**Description of the task:** Below are the records; collect from them each line containing the string "subgraph".

**Dataset records:**
==========

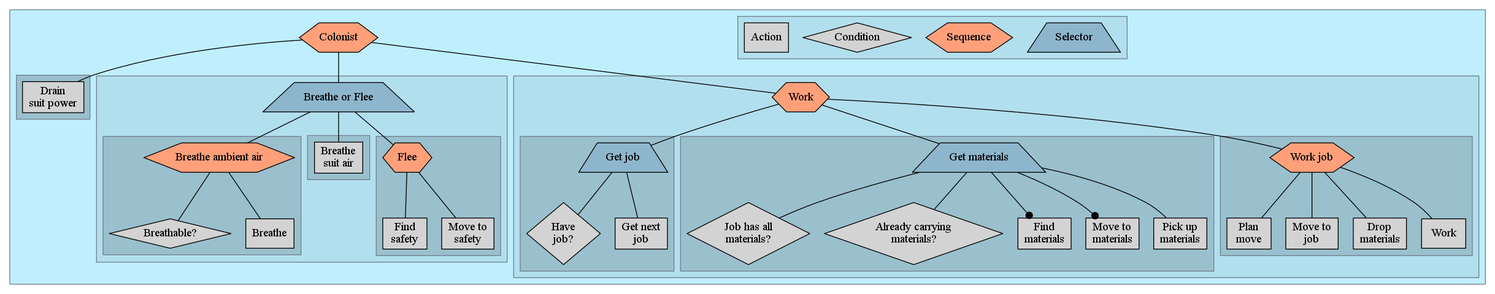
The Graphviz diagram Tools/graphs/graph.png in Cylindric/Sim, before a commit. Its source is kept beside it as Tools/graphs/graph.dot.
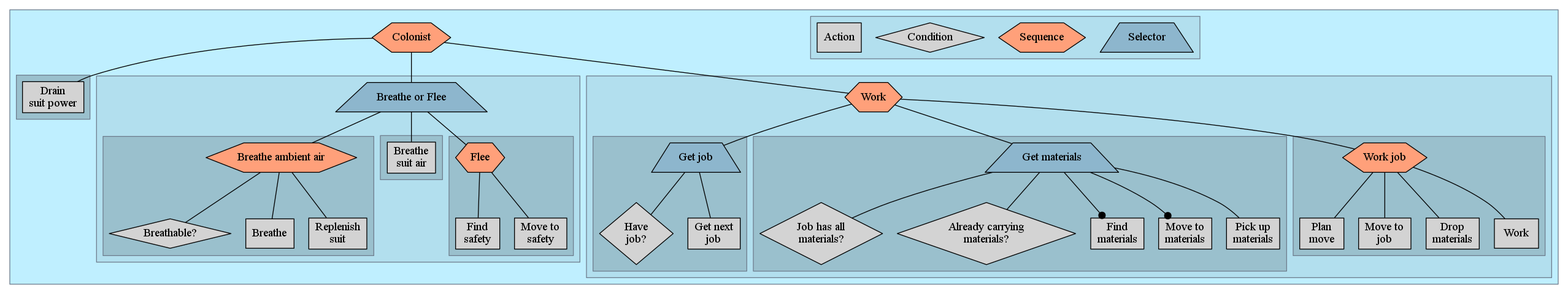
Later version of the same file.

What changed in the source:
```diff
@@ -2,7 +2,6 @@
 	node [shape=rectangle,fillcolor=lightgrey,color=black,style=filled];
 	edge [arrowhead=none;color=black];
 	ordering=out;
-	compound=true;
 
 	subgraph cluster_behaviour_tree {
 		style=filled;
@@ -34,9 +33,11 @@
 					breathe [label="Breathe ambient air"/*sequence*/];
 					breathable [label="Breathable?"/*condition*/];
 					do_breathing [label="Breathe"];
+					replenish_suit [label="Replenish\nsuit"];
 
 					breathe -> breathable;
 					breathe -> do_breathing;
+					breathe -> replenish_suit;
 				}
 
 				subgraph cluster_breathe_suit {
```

==========

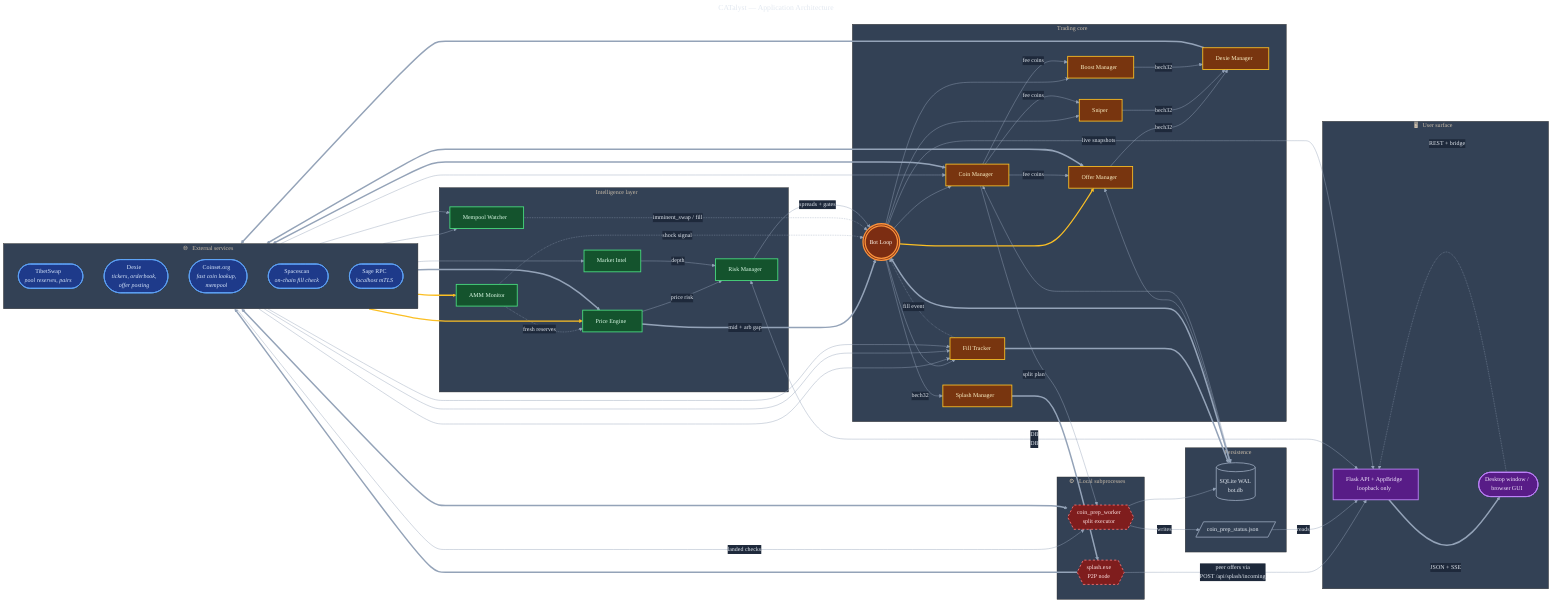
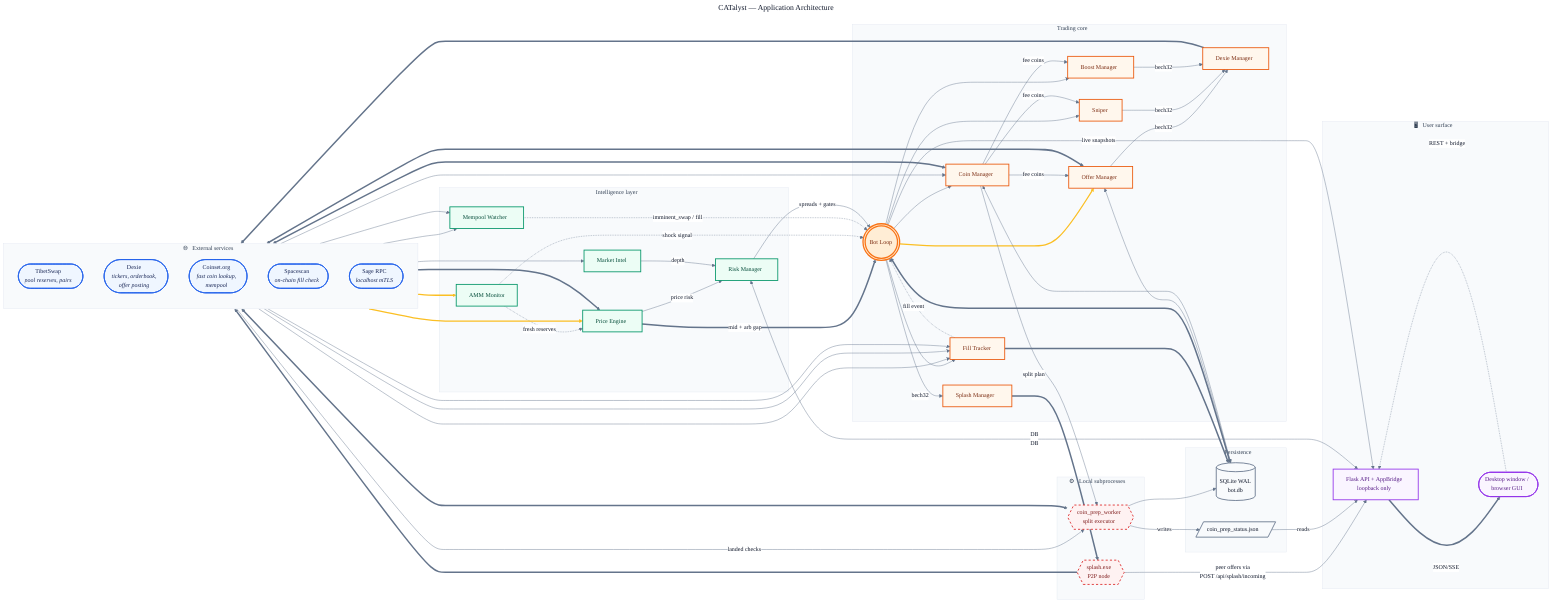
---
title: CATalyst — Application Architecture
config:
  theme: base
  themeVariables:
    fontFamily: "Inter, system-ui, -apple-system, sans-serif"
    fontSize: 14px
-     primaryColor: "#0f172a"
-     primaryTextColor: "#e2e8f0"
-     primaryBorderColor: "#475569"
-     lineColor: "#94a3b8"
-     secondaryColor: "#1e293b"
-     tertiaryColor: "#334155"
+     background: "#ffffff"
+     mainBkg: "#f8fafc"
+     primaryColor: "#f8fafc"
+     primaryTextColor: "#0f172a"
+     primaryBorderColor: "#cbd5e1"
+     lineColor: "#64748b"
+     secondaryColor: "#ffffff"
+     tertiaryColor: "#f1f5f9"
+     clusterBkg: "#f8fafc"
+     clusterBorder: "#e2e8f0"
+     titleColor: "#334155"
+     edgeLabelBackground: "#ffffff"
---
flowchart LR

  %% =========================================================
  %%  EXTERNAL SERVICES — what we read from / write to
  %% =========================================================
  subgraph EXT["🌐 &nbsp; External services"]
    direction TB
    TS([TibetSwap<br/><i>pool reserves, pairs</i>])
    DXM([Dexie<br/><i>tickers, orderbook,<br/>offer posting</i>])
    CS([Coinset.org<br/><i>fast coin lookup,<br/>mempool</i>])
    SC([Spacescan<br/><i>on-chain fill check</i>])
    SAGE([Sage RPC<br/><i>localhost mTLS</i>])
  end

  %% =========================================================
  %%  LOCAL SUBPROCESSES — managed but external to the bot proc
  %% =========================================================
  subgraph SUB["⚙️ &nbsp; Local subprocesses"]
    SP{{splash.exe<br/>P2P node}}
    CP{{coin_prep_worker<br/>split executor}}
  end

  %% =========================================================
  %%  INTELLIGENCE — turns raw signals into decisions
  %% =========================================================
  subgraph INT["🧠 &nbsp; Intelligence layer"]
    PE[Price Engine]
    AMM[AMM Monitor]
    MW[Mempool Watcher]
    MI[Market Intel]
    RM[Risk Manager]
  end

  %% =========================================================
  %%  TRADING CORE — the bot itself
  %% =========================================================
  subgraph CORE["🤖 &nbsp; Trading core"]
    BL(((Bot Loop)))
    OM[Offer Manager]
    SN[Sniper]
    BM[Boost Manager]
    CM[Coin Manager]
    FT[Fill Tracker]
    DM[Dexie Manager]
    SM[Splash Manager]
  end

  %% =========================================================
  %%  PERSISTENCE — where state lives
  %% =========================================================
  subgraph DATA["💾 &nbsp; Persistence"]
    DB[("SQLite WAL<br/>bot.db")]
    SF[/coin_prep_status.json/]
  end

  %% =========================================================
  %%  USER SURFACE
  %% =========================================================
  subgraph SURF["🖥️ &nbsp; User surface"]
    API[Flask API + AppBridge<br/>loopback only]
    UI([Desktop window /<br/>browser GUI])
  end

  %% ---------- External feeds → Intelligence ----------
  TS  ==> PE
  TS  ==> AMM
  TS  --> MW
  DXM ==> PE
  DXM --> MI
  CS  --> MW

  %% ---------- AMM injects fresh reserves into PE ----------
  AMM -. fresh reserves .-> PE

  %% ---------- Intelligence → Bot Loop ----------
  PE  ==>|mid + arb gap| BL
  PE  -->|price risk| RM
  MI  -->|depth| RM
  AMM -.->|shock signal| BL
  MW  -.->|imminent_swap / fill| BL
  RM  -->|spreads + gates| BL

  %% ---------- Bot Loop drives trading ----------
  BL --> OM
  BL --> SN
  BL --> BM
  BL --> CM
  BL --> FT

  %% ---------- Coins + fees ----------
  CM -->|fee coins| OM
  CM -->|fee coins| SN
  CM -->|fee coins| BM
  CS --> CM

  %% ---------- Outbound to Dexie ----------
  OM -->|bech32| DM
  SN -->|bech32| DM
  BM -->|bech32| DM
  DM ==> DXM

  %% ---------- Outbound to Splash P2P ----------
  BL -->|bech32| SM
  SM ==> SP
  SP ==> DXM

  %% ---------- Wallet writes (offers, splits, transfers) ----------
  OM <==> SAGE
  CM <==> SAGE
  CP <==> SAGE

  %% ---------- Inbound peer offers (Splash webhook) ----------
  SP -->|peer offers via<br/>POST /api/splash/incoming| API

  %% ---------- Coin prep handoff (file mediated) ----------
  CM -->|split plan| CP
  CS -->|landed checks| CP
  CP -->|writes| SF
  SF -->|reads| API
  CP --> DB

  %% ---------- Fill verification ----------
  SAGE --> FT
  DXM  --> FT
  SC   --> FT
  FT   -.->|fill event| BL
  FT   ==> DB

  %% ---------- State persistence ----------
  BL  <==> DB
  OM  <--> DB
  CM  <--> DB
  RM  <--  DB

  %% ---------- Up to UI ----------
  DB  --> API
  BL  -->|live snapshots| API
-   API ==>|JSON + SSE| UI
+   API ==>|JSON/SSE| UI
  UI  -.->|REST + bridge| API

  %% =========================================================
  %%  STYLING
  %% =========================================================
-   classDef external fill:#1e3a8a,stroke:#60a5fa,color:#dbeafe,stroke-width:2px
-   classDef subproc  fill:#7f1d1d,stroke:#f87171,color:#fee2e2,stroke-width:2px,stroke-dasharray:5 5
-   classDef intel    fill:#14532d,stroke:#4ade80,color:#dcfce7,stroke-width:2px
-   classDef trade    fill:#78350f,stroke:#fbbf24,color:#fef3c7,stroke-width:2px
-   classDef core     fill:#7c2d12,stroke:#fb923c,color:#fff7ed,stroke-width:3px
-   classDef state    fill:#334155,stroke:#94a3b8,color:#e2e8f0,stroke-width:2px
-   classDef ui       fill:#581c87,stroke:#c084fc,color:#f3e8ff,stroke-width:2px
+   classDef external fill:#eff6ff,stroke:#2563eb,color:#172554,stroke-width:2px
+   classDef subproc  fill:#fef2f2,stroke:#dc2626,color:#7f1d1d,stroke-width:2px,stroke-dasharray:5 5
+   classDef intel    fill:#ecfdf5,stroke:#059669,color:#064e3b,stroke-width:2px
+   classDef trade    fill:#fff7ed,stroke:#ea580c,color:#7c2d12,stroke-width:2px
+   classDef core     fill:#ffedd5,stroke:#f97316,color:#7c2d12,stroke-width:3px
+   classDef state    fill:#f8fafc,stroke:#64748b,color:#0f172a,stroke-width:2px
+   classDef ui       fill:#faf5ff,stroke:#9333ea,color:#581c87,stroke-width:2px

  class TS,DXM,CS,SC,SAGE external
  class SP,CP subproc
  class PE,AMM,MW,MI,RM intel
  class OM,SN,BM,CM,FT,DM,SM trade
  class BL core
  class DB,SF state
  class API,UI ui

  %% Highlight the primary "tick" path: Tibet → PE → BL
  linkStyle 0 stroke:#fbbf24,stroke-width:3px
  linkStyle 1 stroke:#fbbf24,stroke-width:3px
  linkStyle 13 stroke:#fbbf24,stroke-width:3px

==========

**Answer for this exercise:**
 	subgraph cluster_behaviour_tree {
 				subgraph cluster_breathe_suit {
  subgraph EXT["🌐 &nbsp; External services"]
  subgraph SUB["⚙️ &nbsp; Local subprocesses"]
  subgraph INT["🧠 &nbsp; Intelligence layer"]
  subgraph CORE["🤖 &nbsp; Trading core"]
  subgraph DATA["💾 &nbsp; Persistence"]
  subgraph SURF["🖥️ &nbsp; User surface"]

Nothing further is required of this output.